Each record below should be returned word for word, with no pictures included.

• Data shown
★ ★ ★
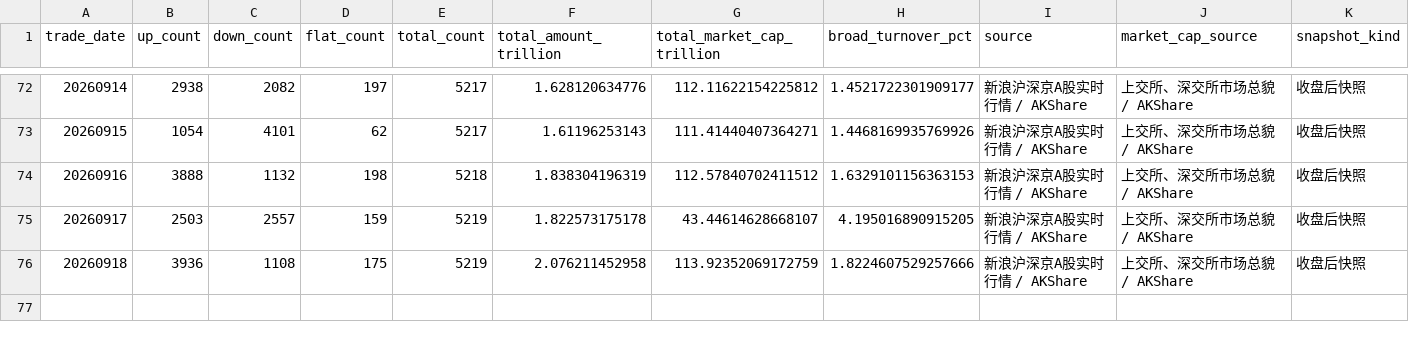
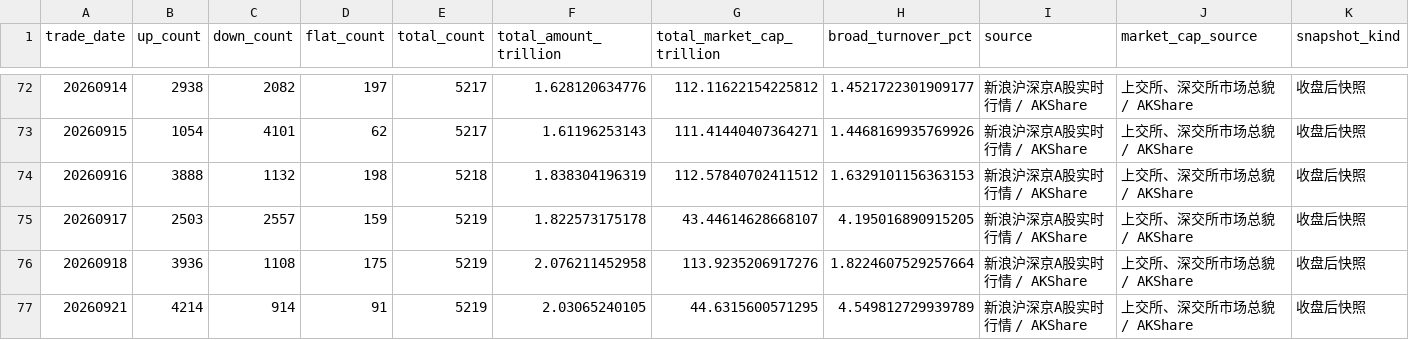
Before and after one commit to littlepeachh/macroscope-dashboard-v9, a CSV file: data/breadth.csv, drawn as a sheet; only a part is shown, gaps mark what is left out.

```diff
--- a/data/breadth.csv
+++ b/data/breadth.csv
@@ -75,2 +75,3 @@
 20260917,2503,2557,159,5219,1.822573175178,43.44614628668107,4.195016890915205,新浪沪深京A股实时行情 / AKShare,上交所、深交所市场总貌 / AKShare,收盘后快照
-20260918,3936,1108,175,5219,2.076211452958,113.92352069172759,1.8224607529257666,新浪沪深京A股实时行情 / AKShare,上交所、深交所市场总貌 / AKShare,收盘后快照
+20260918,3936,1108,175,5219,2.076211452958,113.9235206917276,1.8224607529257664,新浪沪深京A股实时行情 / AKShare,上交所、深交所市场总貌 / AKShare,收盘后快照
+20260921,4214,914,91,5219,2.03065240105,44.6315600571295,4.549812729939789,新浪沪深京A股实时行情 / AKShare,上交所、深交所市场总貌 / AKShare,收盘后快照
```
Also changed, not shown: data/crowding.csv, data/deviation.csv, 6 other files.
★ ★ ★
• Response to this task
Before and after one commit to littlepeachh/macroscope-dashboard-v9, a CSV file: data/breadth.csv, drawn as a sheet; only a part is shown, gaps mark what is left out.

```diff
--- a/data/breadth.csv
+++ b/data/breadth.csv
@@ -75,2 +75,3 @@
 20260917,2503,2557,159,5219,1.822573175178,43.44614628668107,4.195016890915205,新浪沪深京A股实时行情 / AKShare,上交所、深交所市场总貌 / AKShare,收盘后快照
-20260918,3936,1108,175,5219,2.076211452958,113.92352069172759,1.8224607529257666,新浪沪深京A股实时行情 / AKShare,上交所、深交所市场总貌 / AKShare,收盘后快照
+20260918,3936,1108,175,5219,2.076211452958,113.9235206917276,1.8224607529257664,新浪沪深京A股实时行情 / AKShare,上交所、深交所市场总貌 / AKShare,收盘后快照
+20260921,4214,914,91,5219,2.03065240105,44.6315600571295,4.549812729939789,新浪沪深京A股实时行情 / AKShare,上交所、深交所市场总貌 / AKShare,收盘后快照
```
Also changed, not shown: data/crowding.csv, data/deviation.csv, 6 other files.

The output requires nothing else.